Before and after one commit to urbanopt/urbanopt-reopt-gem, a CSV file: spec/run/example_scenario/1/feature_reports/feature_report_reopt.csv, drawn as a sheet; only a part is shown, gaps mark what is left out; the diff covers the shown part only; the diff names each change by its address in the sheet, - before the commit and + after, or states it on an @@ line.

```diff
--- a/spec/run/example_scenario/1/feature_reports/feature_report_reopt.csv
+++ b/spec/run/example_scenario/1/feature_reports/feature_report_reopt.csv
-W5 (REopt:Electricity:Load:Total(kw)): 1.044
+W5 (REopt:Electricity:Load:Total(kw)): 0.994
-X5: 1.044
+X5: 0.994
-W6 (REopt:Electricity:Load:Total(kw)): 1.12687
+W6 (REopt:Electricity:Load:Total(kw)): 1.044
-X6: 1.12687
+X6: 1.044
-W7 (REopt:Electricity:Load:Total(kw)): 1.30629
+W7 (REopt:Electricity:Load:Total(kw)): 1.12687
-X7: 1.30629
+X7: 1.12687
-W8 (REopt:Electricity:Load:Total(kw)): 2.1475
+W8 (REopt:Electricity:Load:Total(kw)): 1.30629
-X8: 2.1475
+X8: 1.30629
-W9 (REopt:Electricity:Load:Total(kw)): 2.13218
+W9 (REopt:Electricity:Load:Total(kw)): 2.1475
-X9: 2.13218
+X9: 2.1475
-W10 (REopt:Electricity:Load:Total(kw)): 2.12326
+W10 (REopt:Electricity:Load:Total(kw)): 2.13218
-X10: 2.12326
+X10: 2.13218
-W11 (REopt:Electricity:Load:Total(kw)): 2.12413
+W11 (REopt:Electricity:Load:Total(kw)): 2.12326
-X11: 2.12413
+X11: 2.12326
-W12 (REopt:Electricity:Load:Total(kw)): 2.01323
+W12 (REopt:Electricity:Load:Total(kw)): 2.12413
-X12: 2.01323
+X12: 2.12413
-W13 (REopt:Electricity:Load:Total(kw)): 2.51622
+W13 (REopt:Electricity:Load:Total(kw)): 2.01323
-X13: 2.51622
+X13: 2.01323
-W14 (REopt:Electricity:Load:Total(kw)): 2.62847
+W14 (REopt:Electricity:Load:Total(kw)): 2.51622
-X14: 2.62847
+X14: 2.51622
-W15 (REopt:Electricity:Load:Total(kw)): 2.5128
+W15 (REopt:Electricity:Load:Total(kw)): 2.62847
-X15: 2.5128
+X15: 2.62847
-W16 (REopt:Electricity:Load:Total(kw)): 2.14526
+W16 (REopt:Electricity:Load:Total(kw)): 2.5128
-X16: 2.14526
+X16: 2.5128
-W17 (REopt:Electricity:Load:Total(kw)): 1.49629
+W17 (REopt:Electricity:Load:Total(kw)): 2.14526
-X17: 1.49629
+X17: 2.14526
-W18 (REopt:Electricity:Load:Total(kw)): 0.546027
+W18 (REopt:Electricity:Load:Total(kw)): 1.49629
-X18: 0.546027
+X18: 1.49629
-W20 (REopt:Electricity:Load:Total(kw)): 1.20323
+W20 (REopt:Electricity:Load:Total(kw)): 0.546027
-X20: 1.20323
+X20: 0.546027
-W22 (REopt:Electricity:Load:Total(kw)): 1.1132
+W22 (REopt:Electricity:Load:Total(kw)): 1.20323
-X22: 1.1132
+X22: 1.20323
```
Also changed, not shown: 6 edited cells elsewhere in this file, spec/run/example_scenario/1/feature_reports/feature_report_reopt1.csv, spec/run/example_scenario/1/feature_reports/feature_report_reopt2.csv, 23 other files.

※ ※ ※

- **Instructions to follow**
The lines sought are those in the data above that include the string "spec"; copy each one.

- **Result of this exercise**
Before and after one commit to urbanopt/urbanopt-reopt-gem, a CSV file: spec/run/example_scenario/1/feature_reports/feature_report_reopt.csv, drawn as a sheet; only a part is shown, gaps mark what is left out; the diff covers the shown part only; the diff names each change by its address in the sheet, - before the commit and + after, or states it on an @@ line.
--- a/spec/run/example_scenario/1/feature_reports/feature_report_reopt.csv
+++ b/spec/run/example_scenario/1/feature_reports/feature_report_reopt.csv
Also changed, not shown: 6 edited cells elsewhere in this file, spec/run/example_scenario/1/feature_reports/feature_report_reopt1.csv, spec/run/example_scenario/1/feature_reports/feature_report_reopt2.csv, 23 other files.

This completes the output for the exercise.